Four years — does this mean I am a mature cancer patient? Someone on the brink of their senior year…in cancer? I’m not sure. It’s difficult at times for me to keep my blog updated simply because when you have nothing to say, add, update about, life as a cancer patient can be pretty boring. I mean, there is the possibility of keeping a consistently updated log of my Netflix, Hulu, HBO, Amazon and overall storage of my Apple TV. But, that would just further prove that I am a hermit that rarely leaves the house.

As of late, I am a little quieter. I like staying in, not in a depressive way, but in a sanctuary sort of way. I’ve become more introverted in my older days. But, needless to say, without continuing to ramble— it’s good to be back.

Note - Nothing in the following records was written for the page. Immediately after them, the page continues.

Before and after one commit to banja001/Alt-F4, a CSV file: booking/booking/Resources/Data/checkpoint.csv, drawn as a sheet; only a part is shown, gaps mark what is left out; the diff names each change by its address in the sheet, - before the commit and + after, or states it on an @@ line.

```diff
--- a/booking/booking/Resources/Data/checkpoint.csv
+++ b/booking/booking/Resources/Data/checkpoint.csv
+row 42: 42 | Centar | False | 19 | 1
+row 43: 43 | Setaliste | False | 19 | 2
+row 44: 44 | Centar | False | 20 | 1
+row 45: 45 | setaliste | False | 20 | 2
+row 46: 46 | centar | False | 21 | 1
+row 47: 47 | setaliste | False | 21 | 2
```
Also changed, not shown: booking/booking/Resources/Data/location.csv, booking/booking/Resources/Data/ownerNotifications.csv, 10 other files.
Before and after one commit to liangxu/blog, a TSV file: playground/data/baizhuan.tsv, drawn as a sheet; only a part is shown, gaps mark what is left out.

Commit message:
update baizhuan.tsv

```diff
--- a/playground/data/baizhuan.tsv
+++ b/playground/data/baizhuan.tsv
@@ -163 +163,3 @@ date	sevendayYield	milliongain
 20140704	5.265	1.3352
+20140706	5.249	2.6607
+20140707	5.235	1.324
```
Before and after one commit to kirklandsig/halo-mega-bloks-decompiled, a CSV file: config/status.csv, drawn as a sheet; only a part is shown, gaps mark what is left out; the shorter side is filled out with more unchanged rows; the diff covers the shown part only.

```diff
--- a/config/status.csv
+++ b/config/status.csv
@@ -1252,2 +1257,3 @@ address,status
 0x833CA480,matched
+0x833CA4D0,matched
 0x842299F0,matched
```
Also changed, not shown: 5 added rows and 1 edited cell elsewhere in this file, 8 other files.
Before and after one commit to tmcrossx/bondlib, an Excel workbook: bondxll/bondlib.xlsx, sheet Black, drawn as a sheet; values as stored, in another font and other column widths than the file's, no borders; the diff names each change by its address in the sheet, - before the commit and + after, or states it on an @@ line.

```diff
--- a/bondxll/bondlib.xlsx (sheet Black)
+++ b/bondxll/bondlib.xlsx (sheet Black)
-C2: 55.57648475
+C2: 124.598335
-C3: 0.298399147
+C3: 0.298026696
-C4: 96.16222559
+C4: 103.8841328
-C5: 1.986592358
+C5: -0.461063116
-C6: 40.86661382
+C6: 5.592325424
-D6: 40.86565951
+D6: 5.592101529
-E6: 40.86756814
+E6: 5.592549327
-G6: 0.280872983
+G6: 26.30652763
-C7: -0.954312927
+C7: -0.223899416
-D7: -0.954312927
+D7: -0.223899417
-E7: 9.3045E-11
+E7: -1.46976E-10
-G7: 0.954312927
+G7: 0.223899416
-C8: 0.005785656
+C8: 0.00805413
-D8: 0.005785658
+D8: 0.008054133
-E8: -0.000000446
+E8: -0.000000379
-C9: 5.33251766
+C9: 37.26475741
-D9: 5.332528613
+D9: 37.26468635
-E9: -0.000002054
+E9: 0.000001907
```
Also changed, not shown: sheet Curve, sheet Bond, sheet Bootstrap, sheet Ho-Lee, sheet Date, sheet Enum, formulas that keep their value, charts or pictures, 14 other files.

And the truth is, I’m sick. I’ve been doing the same things for the past four years. Four years of chemo, four years of life altering surgeries, four years of telling my story, sharing my life and trying to figure it all out, while entering my thirties. I don’t regret any of the things I have chosen to do in terms of treatment for the past four years, nor do I regret any of the surgeries I have opted to have as a risk to save my life. Longevity, qualities of life are all things I’ve strived for in the past few years, an A+ student in the school of cancer. A peer group I never expected to be a part of, and then I was and I couldn’t imagine my life otherwise. Certain surgeries were more difficult to have, one being the hysterectomy I had thirty days after my thirtieth birthday. I laugh at myself now, because that was only the beginning.

How can it get much worse than having finality to your reproductive capabilities at the start of my third decade? My rock bottom was yet to come and would make my hysterectomy trauma seem like it was two foot small.

December, as many of you who keep up with me know that I took a huge chance with a surgery called HIPEC. Sorry, I can’t remember what it stands for, nor could I be bothered to “Google IT”. So, that said HIPEC was done in December of 2016 and I have spent the last four to five months recovering. I’ve been dealing with an array of issues. You could pretty much say I was sliced down the center, again and scar tissue from other surgeries had settled in, making my recovery even more painful. There was a collection of other issues peppered in, as my lower abdominal muscles were in a constant state of spasm, working against each other, thus creating a war on the inside. This lead to a number of bladder issues, as in, I constantly feel like I have a UTI when I in fact do not. Basically, I’m your average shit-show.

However, as time would have it I began to heal. From the inside out and I was feeling pretty f*cking groovy. Lighter, leaner, more energized, free. It was a feeling that was so nostalgic but also so unfamiliar. FOUR YEARS! I forgot what it was like to feel slightly healthy and normal.   It nearly felt too good to be true. And it was. The sensation didn’t last long. The OCD cleaning and tidying habits that I had suddenly formed began to fade, as my loss of control was again getting the best of me.   Something was up, and surprise, I was due for my first post surgery pet scan. It had been nearly five months at this point. New evidence of disease was a high possibility, but I was feeling so good. So well. So me.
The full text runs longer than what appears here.